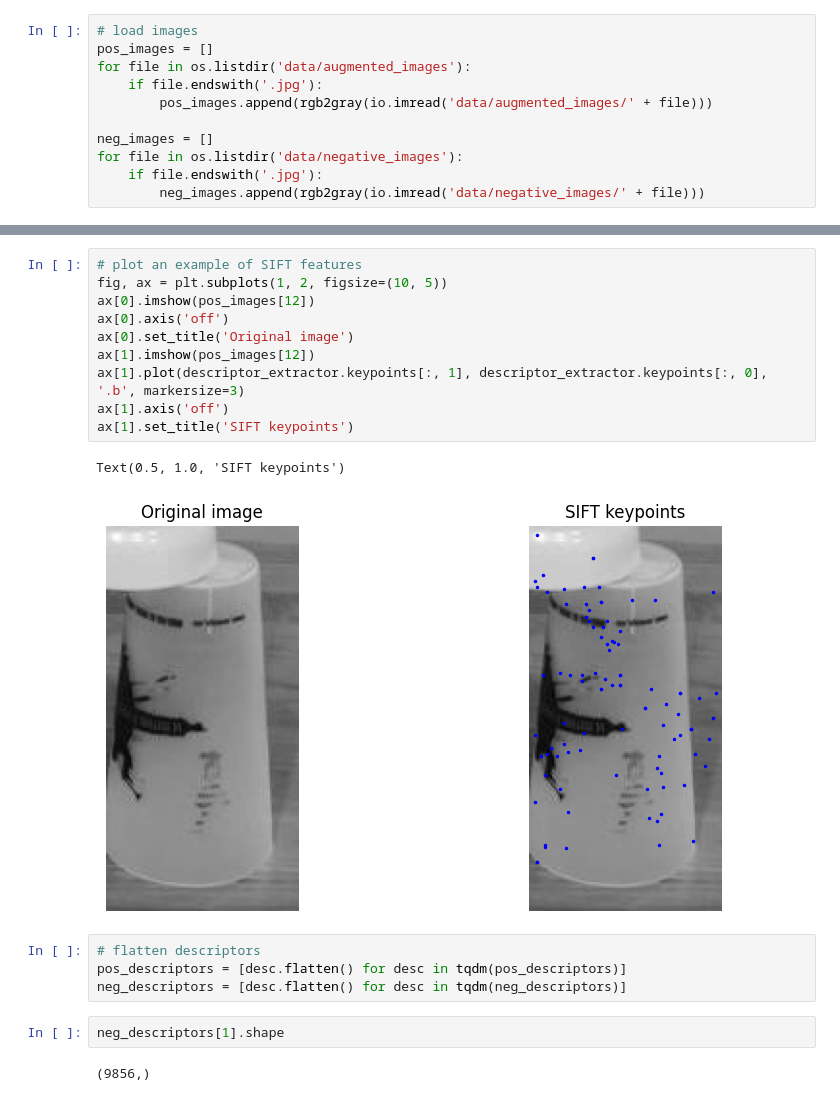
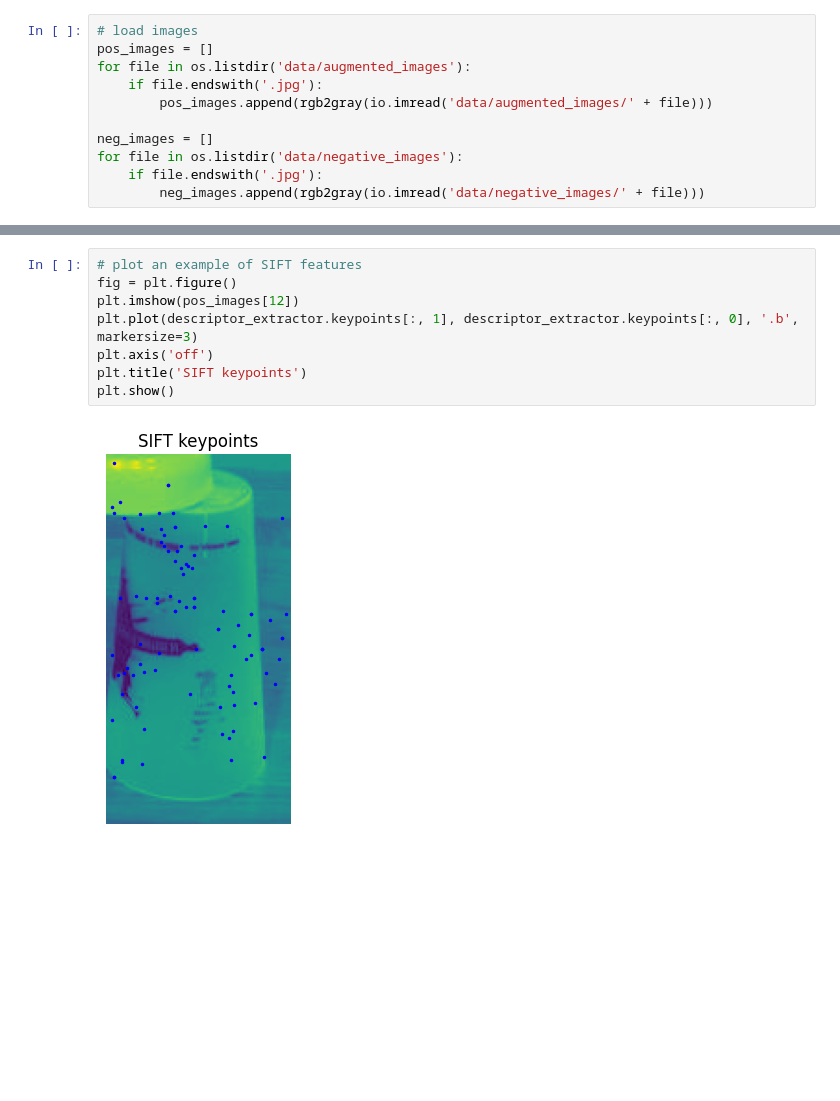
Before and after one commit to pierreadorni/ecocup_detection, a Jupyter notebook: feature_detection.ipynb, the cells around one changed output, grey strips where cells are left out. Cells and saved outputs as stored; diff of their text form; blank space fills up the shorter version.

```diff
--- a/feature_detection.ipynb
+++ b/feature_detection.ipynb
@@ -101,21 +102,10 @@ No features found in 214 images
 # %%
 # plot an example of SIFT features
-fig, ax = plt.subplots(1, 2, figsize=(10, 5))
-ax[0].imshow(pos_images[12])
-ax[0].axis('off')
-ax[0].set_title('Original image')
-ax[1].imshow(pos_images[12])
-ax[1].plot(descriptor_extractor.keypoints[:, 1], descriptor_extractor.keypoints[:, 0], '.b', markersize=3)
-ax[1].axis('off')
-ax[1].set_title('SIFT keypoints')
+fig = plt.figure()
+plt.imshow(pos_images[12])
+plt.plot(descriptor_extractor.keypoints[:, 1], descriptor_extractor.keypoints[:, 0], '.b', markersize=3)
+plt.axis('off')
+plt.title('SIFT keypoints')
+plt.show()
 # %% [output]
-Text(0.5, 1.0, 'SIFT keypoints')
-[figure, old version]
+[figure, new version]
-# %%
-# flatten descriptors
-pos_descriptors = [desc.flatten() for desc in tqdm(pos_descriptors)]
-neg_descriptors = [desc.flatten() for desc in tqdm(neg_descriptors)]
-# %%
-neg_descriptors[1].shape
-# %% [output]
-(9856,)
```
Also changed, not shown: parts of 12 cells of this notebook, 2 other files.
::::
- Your task -
Images stay out; the entries above are to be printed exactly.

- Exercise output -
Before and after one commit to pierreadorni/ecocup_detection, a Jupyter notebook: feature_detection.ipynb, the cells around one changed output, grey strips where cells are left out. Cells and saved outputs as stored; diff of their text form; blank space fills up the shorter version.

```diff
--- a/feature_detection.ipynb
+++ b/feature_detection.ipynb
@@ -101,21 +102,10 @@ No features found in 214 images
 # %%
 # plot an example of SIFT features
-fig, ax = plt.subplots(1, 2, figsize=(10, 5))
-ax[0].imshow(pos_images[12])
-ax[0].axis('off')
-ax[0].set_title('Original image')
-ax[1].imshow(pos_images[12])
-ax[1].plot(descriptor_extractor.keypoints[:, 1], descriptor_extractor.keypoints[:, 0], '.b', markersize=3)
-ax[1].axis('off')
-ax[1].set_title('SIFT keypoints')
+fig = plt.figure()
+plt.imshow(pos_images[12])
+plt.plot(descriptor_extractor.keypoints[:, 1], descriptor_extractor.keypoints[:, 0], '.b', markersize=3)
+plt.axis('off')
+plt.title('SIFT keypoints')
+plt.show()
 # %% [output]
-Text(0.5, 1.0, 'SIFT keypoints')
-[figure, old version]
+[figure, new version]
-# %%
-# flatten descriptors
-pos_descriptors = [desc.flatten() for desc in tqdm(pos_descriptors)]
-neg_descriptors = [desc.flatten() for desc in tqdm(neg_descriptors)]
-# %%
-neg_descriptors[1].shape
-# %% [output]
-(9856,)
```
Also changed, not shown: parts of 12 cells of this notebook, 2 other files.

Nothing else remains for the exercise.